Writing my way through the A-to-Z blogging challenge, I’ll be using manicules (those pointing finger symbols) to direct your attention to something I’m pondering that delights or interests me. Each entry is somehow related to an unusual, obscure, or simply charming to me word.
O is for…
olitory – pot herbs; kitchen garden
Etymology: From Latin: olitorius (“belonging to a kitchen gardener, or to vegetables”), from olitor (“a kitchen gardener”), from olus, oleris (“vegetables”).
Although I have a number of mints growing in my small garden, I have a windowsill garden of herbs I use in cooking. I consider myself delightfully lucky that the CSA (community supported agriculture) from which I buy seasonal food from local farms, every year offers pots of various herbs. It gives me great pleasure to admire them in the window as I wash dishes daily, and to snip a bit here and there as a recipe calls for it.
While I enjoy all of them, I confess Rosemary is always my favorite. Not necessarily for its taste, although I am a fan, but more for what it represents.
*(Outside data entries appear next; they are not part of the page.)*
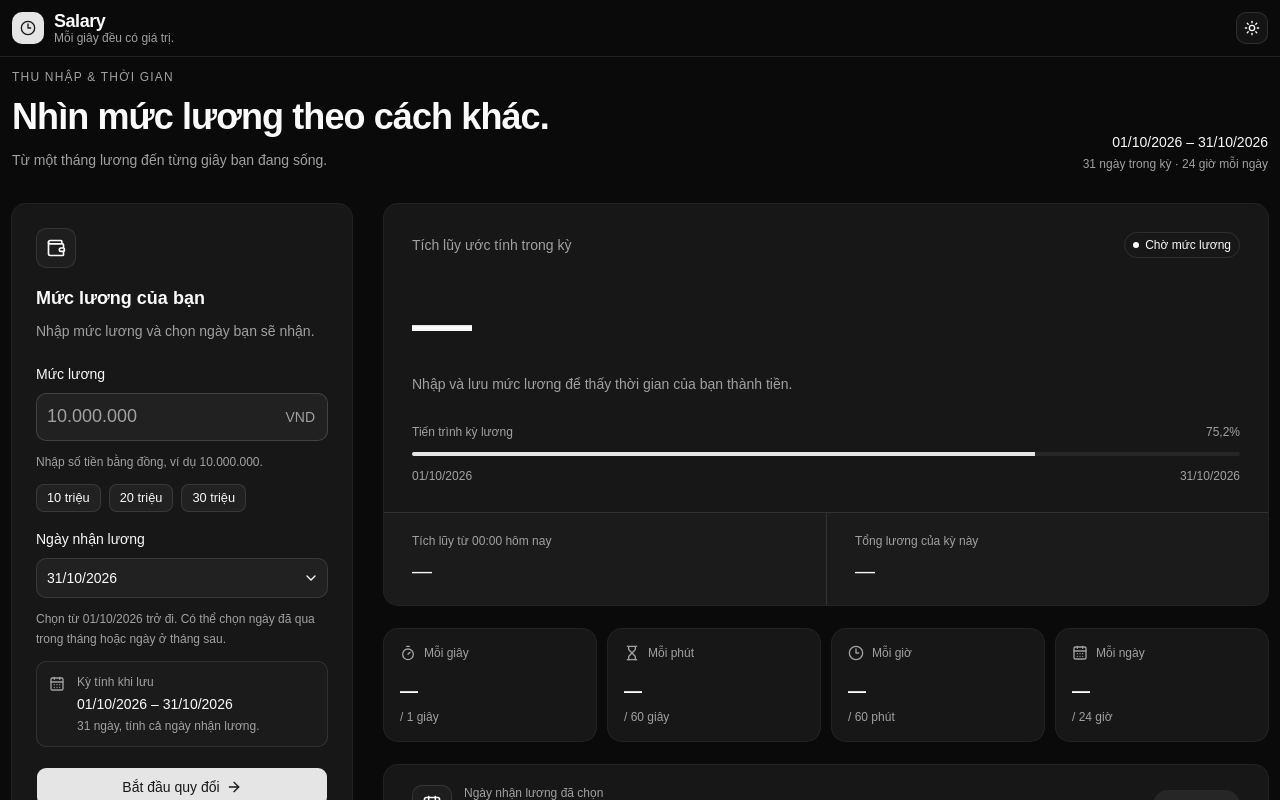
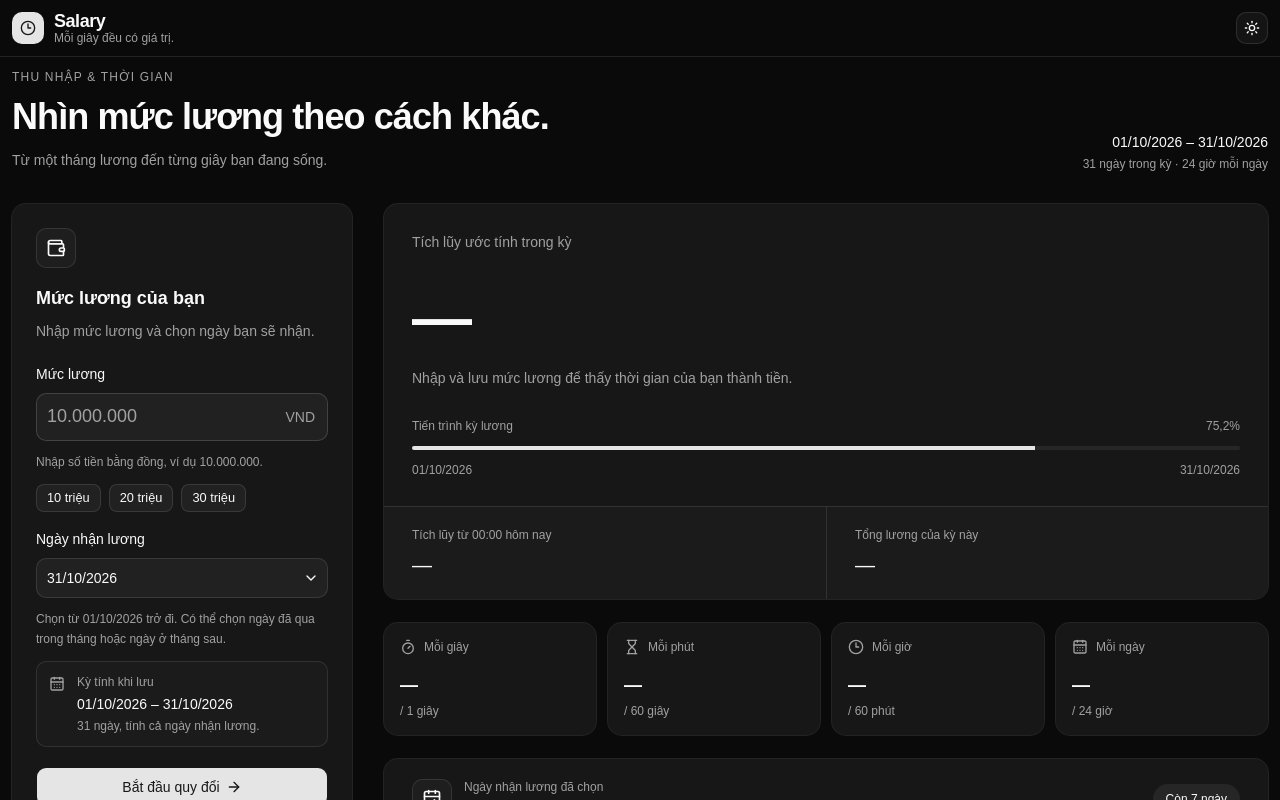
Before and after one commit to hieudien14310/salary-clock, a React (Vite) app in the folder apps/frontend/: page / in a window 1280 px wide. Shown: the top 800 px of the page. Built offline with nearby package versions, Linux system fonts and the light colour scheme.

Commit message:
feat: remove badge for salary status in salary overview component

```diff
--- a/apps/frontend/src/page/home/components/salary-overview.tsx
+++ b/apps/frontend/src/page/home/components/salary-overview.tsx
@@ -30,10 +30,6 @@ export function SalaryOverview({ monthlySalary, calculation }: SalaryOverviewPro
         <CardContent className="space-y-7 p-5 sm:p-7">
           <div className="flex flex-wrap items-center justify-between gap-3">
             <h2 className="text-sm font-medium text-muted-foreground">Tích lũy ước tính trong kỳ</h2>
-            <Badge variant="outline" className="gap-1.5 py-3">
-              <span className="size-1.5 rounded-full bg-current" aria-hidden="true" />
-              {!hasSalary ? 'Chờ mức lương' : calculation.isPeriodComplete ? 'Đã kết thúc kỳ' : 'Cập nhật mỗi giây'}
-            </Badge>
           </div>
           <div className="space-y-3">
             <p
```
Rosemary is commonly associated with the idea of remembrance; both in the sense of a love charm and perhaps more widely understood as a reminder to remember our beloved who have crossed.
But there’s also another aspect of remembrance – Greek and Roman students wore garlands of rosemary as they studied, believing it would help preserve memory.
The usefulness of this delightfully fragrant herb isn’t limited to just these things though. It was thought to be effective in all brain matters; used in hospitals and sick rooms to purify the air; in wedding bouquets and other arrangements to encourage loyalty; in sachets to repel moths and other insects; and then there are all the culinary uses as well.
I often think of Rosemary in conjunction with Pansies, thanks to Shakespeare’s Ophelia speaking in the language of flowers…
“There’s rosemary, that’s for remembrance. Pray you, love, remember. And there is pansies, that’s for thoughts.”
Burning Rosemary is something I do at Samhain in ancestor remembrance ceremonies, but I enjoy using it both in the culinary sense and more spiritually much frequently than just that.
And there are certainly days when I think I should get myself a crown of rosemary to wear as the Greeks did. If only I would remember.
What about you? Have a garden? Grow herbs? Have a favorite? Do tell – you know I love to hear.